** WORK INSTRUCTIONS **
Every line below that holds the string "README" should be copied out.

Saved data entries
# # # # # # #
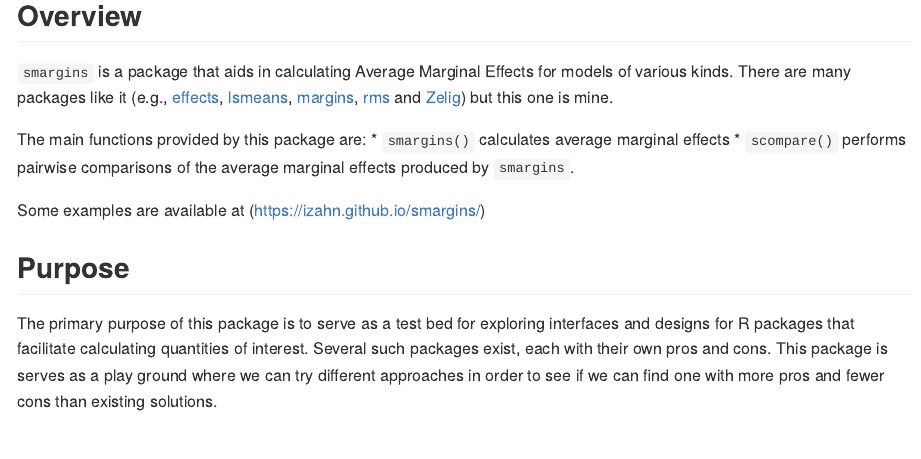
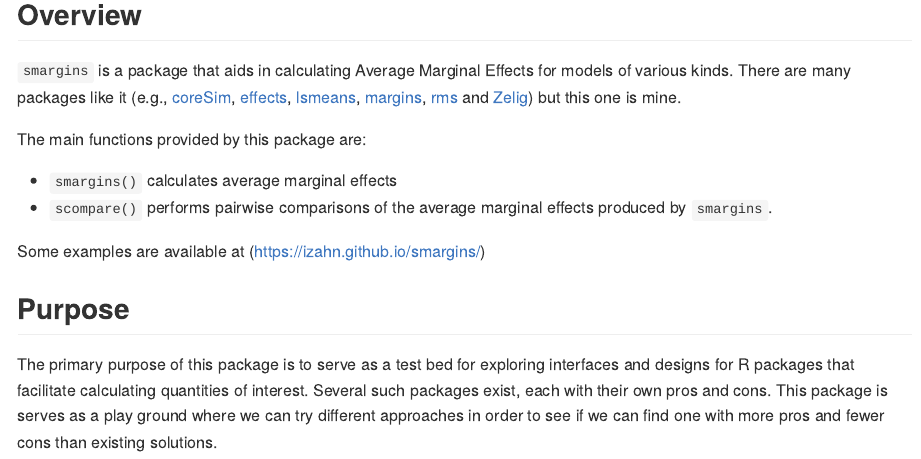
Before and after one commit to izahn/smargins, an R Markdown document (README.Rmd): the page in a window 1100 px wide, from 30 px down before the commit and from 160 px down after it, so that both start at the same text. The pictures show the output file README.md that the author committed with the source, drawn offline in the style of GitHub.

Commit message:
mention coreSim

```diff
--- a/README.Rmd
+++ b/README.Rmd
@@ -18,9 +18,11 @@ knitr::opts_chunk$set(
 
 `smargins` is a package that aids in calculating Average Marginal
 Effects for models of various kinds. There are many packages like it
-(e.g., [effects](https://cran.rstudio.com/web/packages/effects/),
+(e.g., [coreSim](https://cran.r-project.org/web/packages/coreSim/),
+[effects](https://cran.rstudio.com/web/packages/effects/),
 [lsmeans](https://cran.rstudio.com/web/packages/lsmeans/),
-[margins](https://cran.rstudio.com/web/packages/margins/), [rms](https://cran.rstudio.com/web/packages/rms/) and
+[margins](https://cran.rstudio.com/web/packages/margins/),
+[rms](https://cran.rstudio.com/web/packages/rms/) and
 [Zelig](https://cran.rstudio.com/web/packages/Zelig/)) but this one is
 mine.
 
```
Also changed, not shown: README.md.
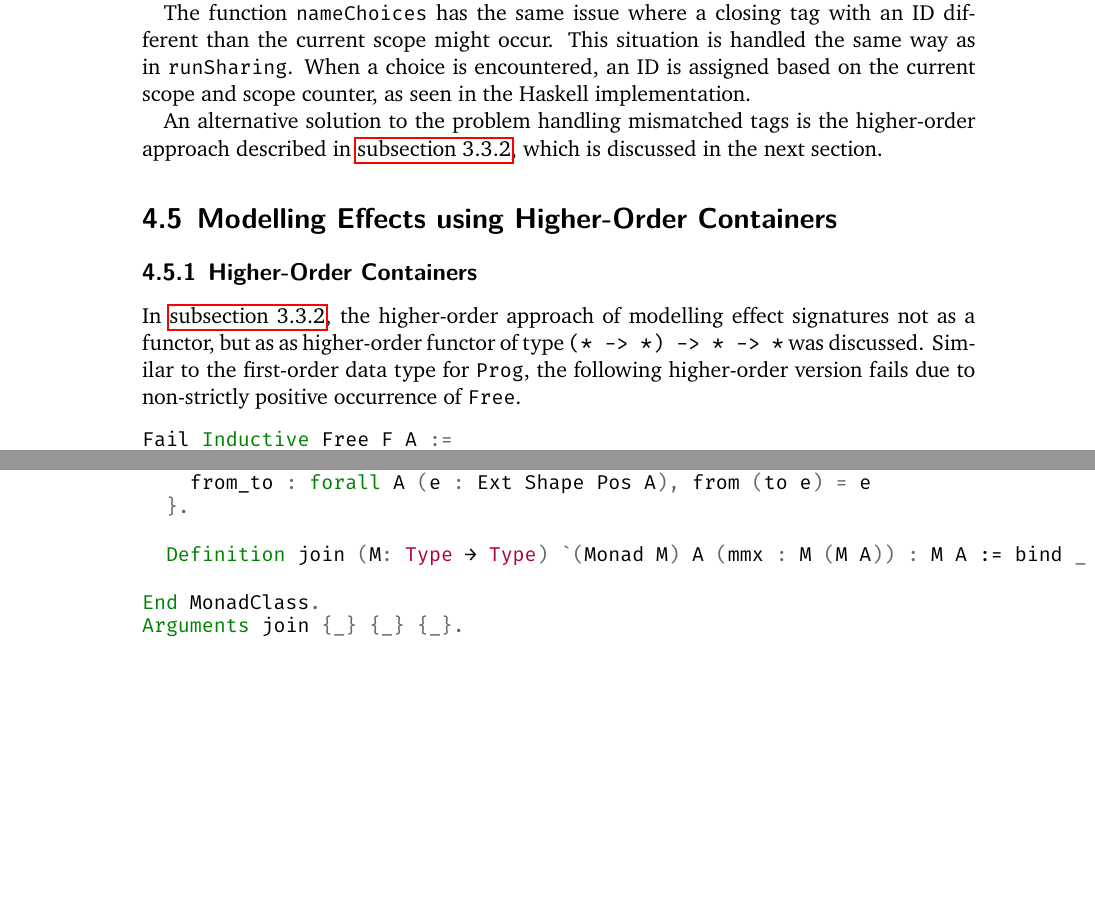
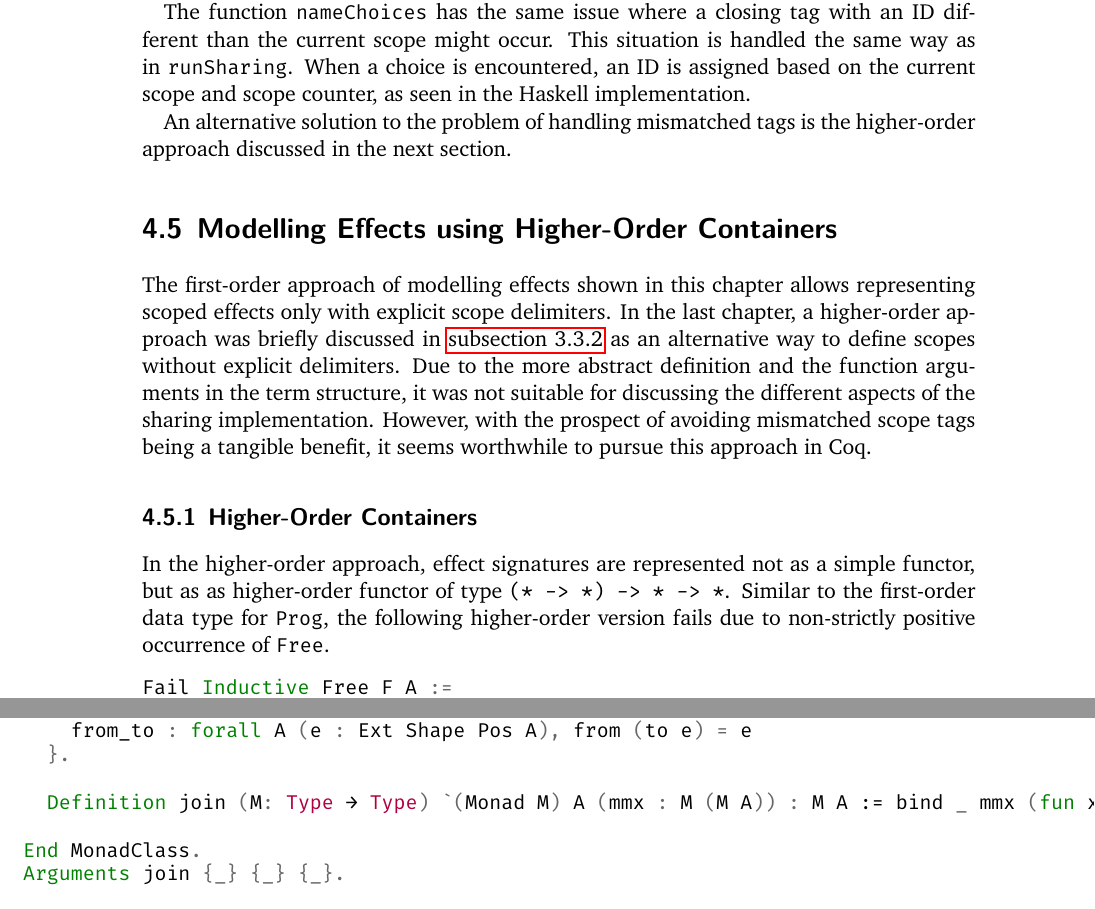
Before and after one commit to nbun/mathesis, a LaTeX thesis (Thesis/Mathesis.tex): two parts of pages 60 and 62 of 63 before the commit and two parts of pages 60 and 63 of 64 after it, joined at a grey line, cut so that both start at the same text, the shorter picture padded with empty space. The pictures show the PDF file Thesis/Mathesis.pdf that the author committed with the source.

Commit message:
Begin writing section about modelling effects using higher-order containers, #63

```diff
--- a/Thesis/Mathesis.tex
+++ b/Thesis/Mathesis.tex
@@ -2539,12 +2539,18 @@ The function \cinl{nameChoices} has the same issue where a closing tag with an I
 This situation is handled the same way as in \cinl{runSharing}.
 When a choice is encountered, an ID is assigned based on the current scope and scope counter, as seen in the Haskell implementation.
 
-An alternative solution to the problem handling mismatched tags is the higher-order approach described in \autoref{subsec:HOscopesyntax}, which is discussed in the next section.
+An alternative solution to the problem of handling mismatched tags is the higher-order approach discussed in the next section.
 
 \section{Modelling Effects using Higher-Order Containers}
 \label{sec:coqHO}
+
+The first-order approach of modelling effects shown in this chapter allows representing scoped effects only with explicit scope delimiters.
+In the last chapter, a higher-order approach was briefly discussed in \autoref{subsec:HOscopesyntax} as an alternative way to define scopes without explicit delimiters.
+Due to the more abstract definition and the function arguments in the term structure, it was not suitable for discussing the different aspects of the sharing implementation.
+However, with the prospect of avoiding mismatched scope tags being a tangible benefit, it seems worthwhile to pursue this approach in Coq.
+
 \subsection{Higher-Order Containers}
-In \autoref{subsec:HOscopesyntax}, the higher-order approach of modelling effect signatures not as a functor, but as as higher-order functor of type \hinl{(* -> *) -> * -> *} was discussed.
+In the higher-order approach, effect signatures are represented not as a simple functor, but as as higher-order functor of type \hinl{(* -> *) -> * -> *}.
 Similar to the first-order data type for \hinl{Prog}, the following higher-order version fails due to non-strictly positive occurrence of \cinl{Free}.
 
 \begin{minted}{Coq}
```
Also changed, not shown: Thesis/Mathesis.pdf.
# # # # # # #
** ANSWER TO THE PROBLEM **
Before and after one commit to izahn/smargins, an R Markdown document (README.Rmd): the page in a window 1100 px wide, from 30 px down before the commit and from 160 px down after it, so that both start at the same text. The pictures show the output file README.md that the author committed with the source, drawn offline in the style of GitHub.
--- a/README.Rmd
+++ b/README.Rmd
Also changed, not shown: README.md.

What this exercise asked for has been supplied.